### Description of the task
Quote every line of the data below as it stands, omitting pictures.

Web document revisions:
::::::::::

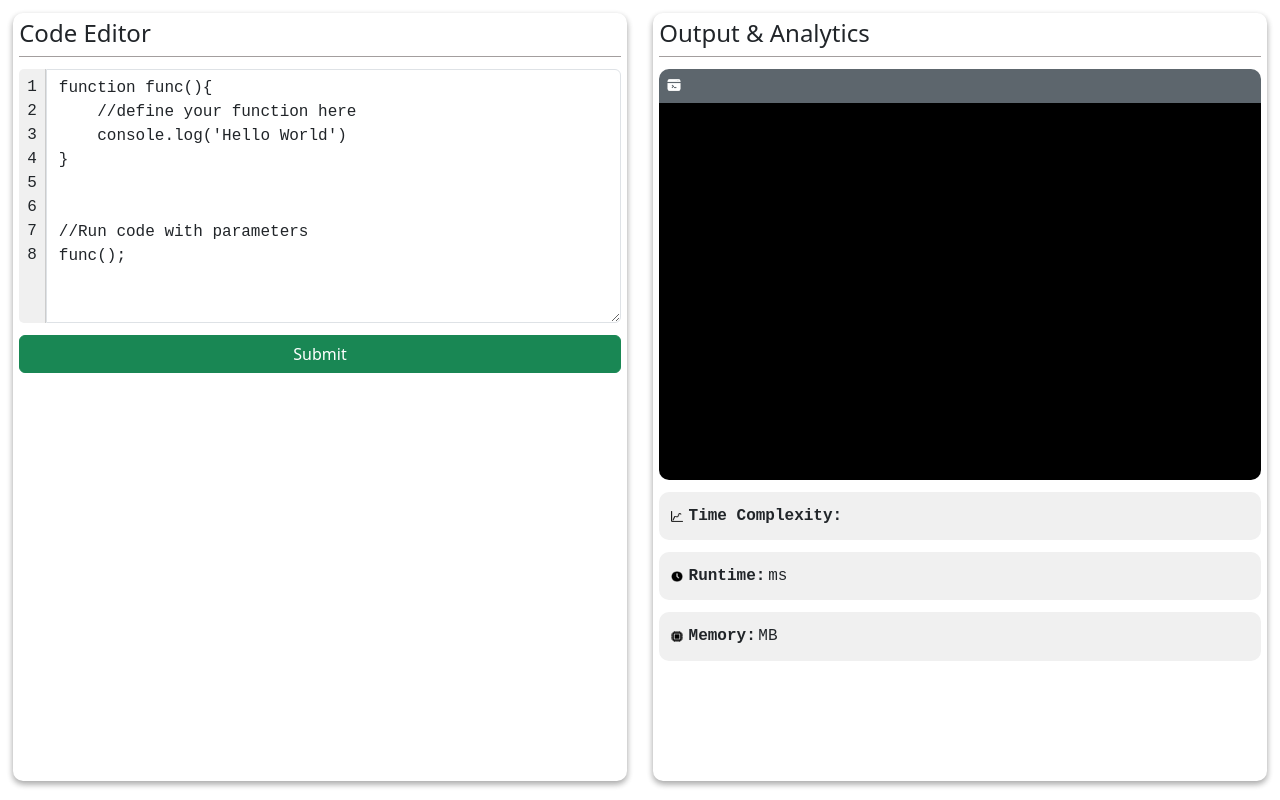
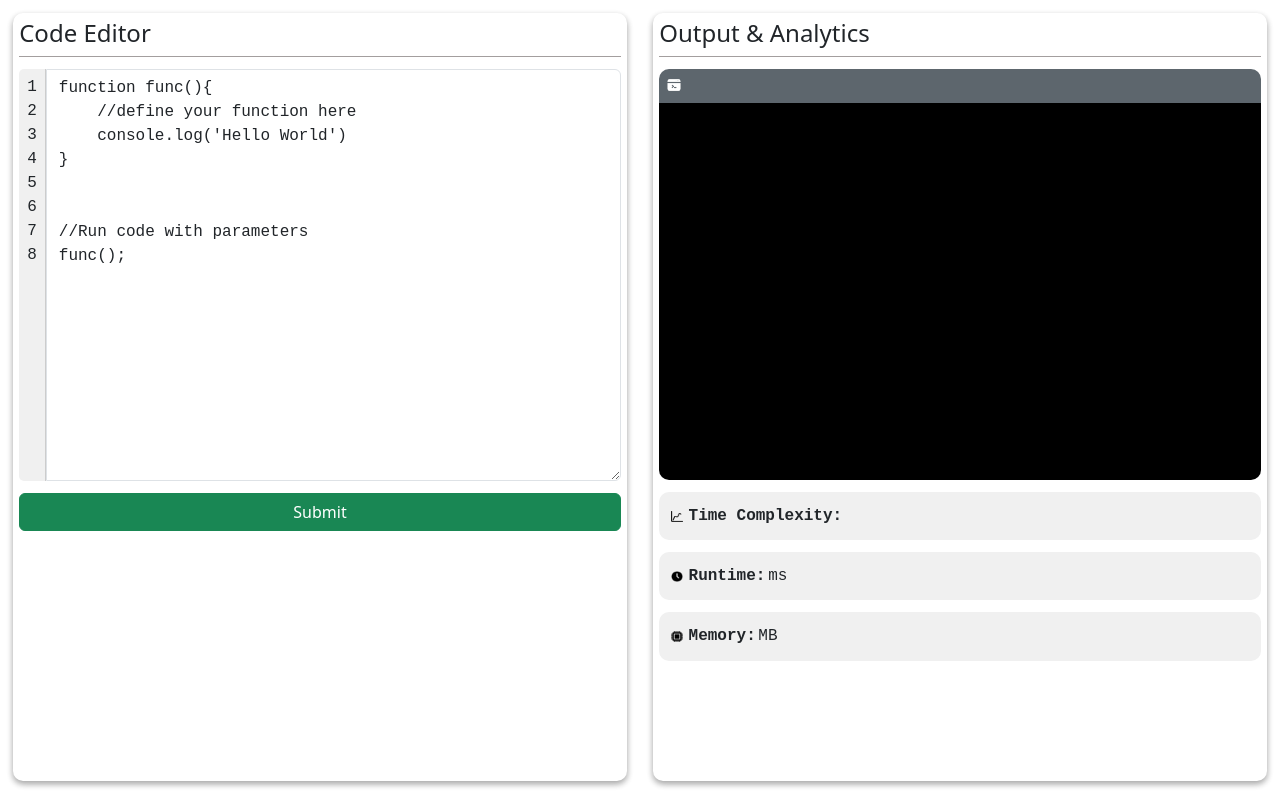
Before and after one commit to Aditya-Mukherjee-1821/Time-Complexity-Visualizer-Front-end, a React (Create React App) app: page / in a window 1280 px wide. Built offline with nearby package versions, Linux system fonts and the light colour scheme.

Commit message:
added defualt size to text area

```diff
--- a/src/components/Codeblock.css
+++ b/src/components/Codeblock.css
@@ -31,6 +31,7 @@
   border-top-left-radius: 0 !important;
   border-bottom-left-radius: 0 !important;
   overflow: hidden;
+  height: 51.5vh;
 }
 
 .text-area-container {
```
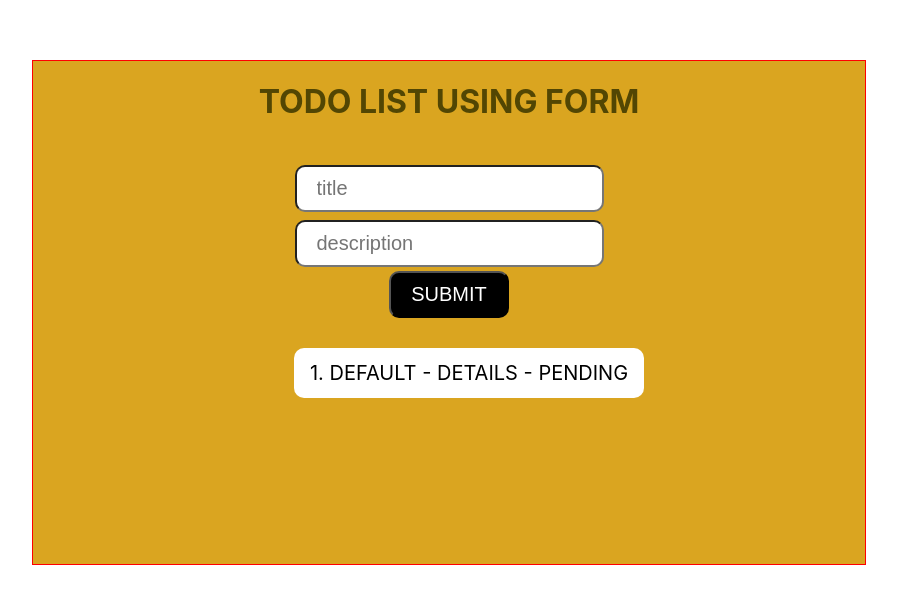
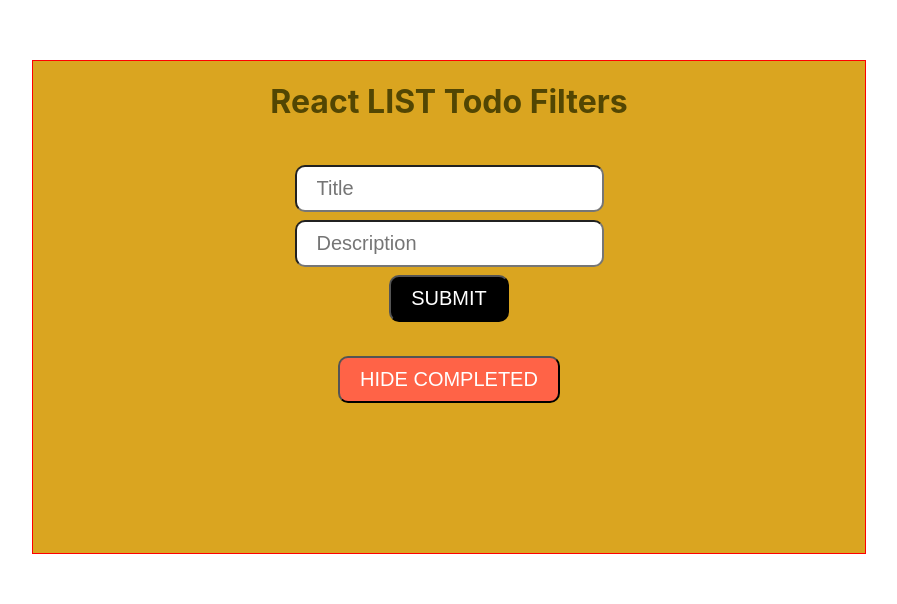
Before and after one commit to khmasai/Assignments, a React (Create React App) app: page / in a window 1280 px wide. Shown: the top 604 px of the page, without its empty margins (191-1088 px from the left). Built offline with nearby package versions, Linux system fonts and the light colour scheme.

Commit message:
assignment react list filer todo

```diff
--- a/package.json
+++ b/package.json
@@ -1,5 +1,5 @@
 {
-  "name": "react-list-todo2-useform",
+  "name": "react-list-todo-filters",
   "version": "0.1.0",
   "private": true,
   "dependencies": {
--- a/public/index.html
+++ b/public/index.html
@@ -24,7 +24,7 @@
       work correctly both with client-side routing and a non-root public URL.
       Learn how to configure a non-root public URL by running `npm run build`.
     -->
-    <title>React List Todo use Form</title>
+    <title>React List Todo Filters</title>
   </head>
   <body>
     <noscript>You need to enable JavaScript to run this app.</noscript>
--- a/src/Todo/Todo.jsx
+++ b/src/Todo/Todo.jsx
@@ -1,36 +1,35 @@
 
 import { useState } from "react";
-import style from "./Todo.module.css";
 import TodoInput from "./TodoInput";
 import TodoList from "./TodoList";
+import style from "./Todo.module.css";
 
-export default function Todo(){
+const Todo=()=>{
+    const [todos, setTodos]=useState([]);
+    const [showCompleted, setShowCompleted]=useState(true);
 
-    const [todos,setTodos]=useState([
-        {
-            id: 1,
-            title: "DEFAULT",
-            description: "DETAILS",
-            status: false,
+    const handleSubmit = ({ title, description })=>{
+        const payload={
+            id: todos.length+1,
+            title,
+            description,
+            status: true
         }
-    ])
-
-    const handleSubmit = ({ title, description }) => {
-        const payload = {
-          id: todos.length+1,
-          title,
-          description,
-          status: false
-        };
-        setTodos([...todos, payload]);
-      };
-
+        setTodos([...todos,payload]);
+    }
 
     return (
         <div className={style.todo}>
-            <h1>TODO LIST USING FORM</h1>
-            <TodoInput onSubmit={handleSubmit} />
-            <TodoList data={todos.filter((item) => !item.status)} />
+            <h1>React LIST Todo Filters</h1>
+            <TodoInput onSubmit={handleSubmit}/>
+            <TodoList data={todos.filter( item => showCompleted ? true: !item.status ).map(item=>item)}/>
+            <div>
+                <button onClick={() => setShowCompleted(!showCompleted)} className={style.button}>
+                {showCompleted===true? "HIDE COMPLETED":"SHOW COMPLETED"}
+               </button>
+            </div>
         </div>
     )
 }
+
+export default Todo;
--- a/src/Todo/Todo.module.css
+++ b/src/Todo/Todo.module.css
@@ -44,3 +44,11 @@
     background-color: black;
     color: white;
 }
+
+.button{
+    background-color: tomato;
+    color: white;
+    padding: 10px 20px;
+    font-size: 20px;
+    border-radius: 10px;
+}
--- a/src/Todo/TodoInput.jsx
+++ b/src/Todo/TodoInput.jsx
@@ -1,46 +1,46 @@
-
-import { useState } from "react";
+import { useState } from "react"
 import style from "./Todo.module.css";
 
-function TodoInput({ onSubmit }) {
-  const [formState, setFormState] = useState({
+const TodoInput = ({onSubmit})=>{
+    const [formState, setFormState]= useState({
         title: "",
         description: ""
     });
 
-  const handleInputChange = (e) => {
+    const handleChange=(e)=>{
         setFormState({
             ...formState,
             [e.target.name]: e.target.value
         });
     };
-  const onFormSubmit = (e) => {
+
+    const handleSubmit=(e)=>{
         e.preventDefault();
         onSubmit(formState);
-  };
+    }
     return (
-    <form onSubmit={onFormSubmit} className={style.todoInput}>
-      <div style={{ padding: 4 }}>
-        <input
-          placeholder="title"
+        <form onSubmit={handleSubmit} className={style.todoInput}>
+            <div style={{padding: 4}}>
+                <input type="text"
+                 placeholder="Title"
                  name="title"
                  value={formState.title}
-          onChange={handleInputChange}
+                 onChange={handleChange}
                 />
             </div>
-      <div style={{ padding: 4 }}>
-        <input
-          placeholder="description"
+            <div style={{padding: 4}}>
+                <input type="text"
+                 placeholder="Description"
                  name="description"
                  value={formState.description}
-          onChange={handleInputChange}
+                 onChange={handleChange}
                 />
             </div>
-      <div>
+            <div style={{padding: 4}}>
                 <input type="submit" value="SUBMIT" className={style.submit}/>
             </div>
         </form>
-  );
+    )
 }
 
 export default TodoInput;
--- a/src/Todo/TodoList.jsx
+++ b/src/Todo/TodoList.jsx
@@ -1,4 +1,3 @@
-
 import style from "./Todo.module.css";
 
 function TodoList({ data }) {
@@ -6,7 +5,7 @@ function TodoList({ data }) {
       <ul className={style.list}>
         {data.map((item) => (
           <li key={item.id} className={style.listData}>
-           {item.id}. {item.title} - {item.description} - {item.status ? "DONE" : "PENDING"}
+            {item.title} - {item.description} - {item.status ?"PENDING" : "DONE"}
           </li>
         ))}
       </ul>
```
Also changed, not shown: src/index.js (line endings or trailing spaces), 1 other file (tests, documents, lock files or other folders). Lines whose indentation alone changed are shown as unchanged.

::::::::::

### Answer for the task
Before and after one commit to Aditya-Mukherjee-1821/Time-Complexity-Visualizer-Front-end, a React (Create React App) app: page / in a window 1280 px wide. Built offline with nearby package versions, Linux system fonts and the light colour scheme.

Commit message:
added defualt size to text area

```diff
--- a/src/components/Codeblock.css
+++ b/src/components/Codeblock.css
@@ -31,6 +31,7 @@
   border-top-left-radius: 0 !important;
   border-bottom-left-radius: 0 !important;
   overflow: hidden;
+  height: 51.5vh;
 }
 
 .text-area-container {
```
Before and after one commit to khmasai/Assignments, a React (Create React App) app: page / in a window 1280 px wide. Shown: the top 604 px of the page, without its empty margins (191-1088 px from the left). Built offline with nearby package versions, Linux system fonts and the light colour scheme.

Commit message:
assignment react list filer todo

```diff
--- a/package.json
+++ b/package.json
@@ -1,5 +1,5 @@
 {
-  "name": "react-list-todo2-useform",
+  "name": "react-list-todo-filters",
   "version": "0.1.0",
   "private": true,
   "dependencies": {
--- a/public/index.html
+++ b/public/index.html
@@ -24,7 +24,7 @@
       work correctly both with client-side routing and a non-root public URL.
       Learn how to configure a non-root public URL by running `npm run build`.
     -->
-    <title>React List Todo use Form</title>
+    <title>React List Todo Filters</title>
   </head>
   <body>
     <noscript>You need to enable JavaScript to run this app.</noscript>
--- a/src/Todo/Todo.jsx
+++ b/src/Todo/Todo.jsx
@@ -1,36 +1,35 @@
 
 import { useState } from "react";
-import style from "./Todo.module.css";
 import TodoInput from "./TodoInput";
 import TodoList from "./TodoList";
+import style from "./Todo.module.css";
 
-export default function Todo(){
+const Todo=()=>{
+    const [todos, setTodos]=useState([]);
+    const [showCompleted, setShowCompleted]=useState(true);
 
-    const [todos,setTodos]=useState([
-        {
-            id: 1,
-            title: "DEFAULT",
-            description: "DETAILS",
-            status: false,
+    const handleSubmit = ({ title, description })=>{
+        const payload={
+            id: todos.length+1,
+            title,
+            description,
+            status: true
         }
-    ])
-
-    const handleSubmit = ({ title, description }) => {
-        const payload = {
-          id: todos.length+1,
-          title,
-          description,
-          status: false
-        };
-        setTodos([...todos, payload]);
-      };
-
+        setTodos([...todos,payload]);
+    }
 
     return (
         <div className={style.todo}>
-            <h1>TODO LIST USING FORM</h1>
-            <TodoInput onSubmit={handleSubmit} />
-            <TodoList data={todos.filter((item) => !item.status)} />
+            <h1>React LIST Todo Filters</h1>
+            <TodoInput onSubmit={handleSubmit}/>
+            <TodoList data={todos.filter( item => showCompleted ? true: !item.status ).map(item=>item)}/>
+            <div>
+                <button onClick={() => setShowCompleted(!showCompleted)} className={style.button}>
+                {showCompleted===true? "HIDE COMPLETED":"SHOW COMPLETED"}
+               </button>
+            </div>
         </div>
     )
 }
+
+export default Todo;
--- a/src/Todo/Todo.module.css
+++ b/src/Todo/Todo.module.css
@@ -44,3 +44,11 @@
     background-color: black;
     color: white;
 }
+
+.button{
+    background-color: tomato;
+    color: white;
+    padding: 10px 20px;
+    font-size: 20px;
+    border-radius: 10px;
+}
--- a/src/Todo/TodoInput.jsx
+++ b/src/Todo/TodoInput.jsx
@@ -1,46 +1,46 @@
-
-import { useState } from "react";
+import { useState } from "react"
 import style from "./Todo.module.css";
 
-function TodoInput({ onSubmit }) {
-  const [formState, setFormState] = useState({
+const TodoInput = ({onSubmit})=>{
+    const [formState, setFormState]= useState({
         title: "",
         description: ""
     });
 
-  const handleInputChange = (e) => {
+    const handleChange=(e)=>{
         setFormState({
             ...formState,
             [e.target.name]: e.target.value
         });
     };
-  const onFormSubmit = (e) => {
+
+    const handleSubmit=(e)=>{
         e.preventDefault();
         onSubmit(formState);
-  };
+    }
     return (
-    <form onSubmit={onFormSubmit} className={style.todoInput}>
-      <div style={{ padding: 4 }}>
-        <input
-          placeholder="title"
+        <form onSubmit={handleSubmit} className={style.todoInput}>
+            <div style={{padding: 4}}>
+                <input type="text"
+                 placeholder="Title"
                  name="title"
                  value={formState.title}
-          onChange={handleInputChange}
+                 onChange={handleChange}
                 />
             </div>
-      <div style={{ padding: 4 }}>
-        <input
-          placeholder="description"
+            <div style={{padding: 4}}>
+                <input type="text"
+                 placeholder="Description"
                  name="description"
                  value={formState.description}
-          onChange={handleInputChange}
+                 onChange={handleChange}
                 />
             </div>
-      <div>
+            <div style={{padding: 4}}>
                 <input type="submit" value="SUBMIT" className={style.submit}/>
             </div>
         </form>
-  );
+    )
 }
 
 export default TodoInput;
--- a/src/Todo/TodoList.jsx
+++ b/src/Todo/TodoList.jsx
@@ -1,4 +1,3 @@
-
 import style from "./Todo.module.css";
 
 function TodoList({ data }) {
@@ -6,7 +5,7 @@ function TodoList({ data }) {
       <ul className={style.list}>
         {data.map((item) => (
           <li key={item.id} className={style.listData}>
-           {item.id}. {item.title} - {item.description} - {item.status ? "DONE" : "PENDING"}
+            {item.title} - {item.description} - {item.status ?"PENDING" : "DONE"}
           </li>
         ))}
       </ul>
```
Also changed, not shown: src/index.js (line endings or trailing spaces), 1 other file (tests, documents, lock files or other folders). Lines whose indentation alone changed are shown as unchanged.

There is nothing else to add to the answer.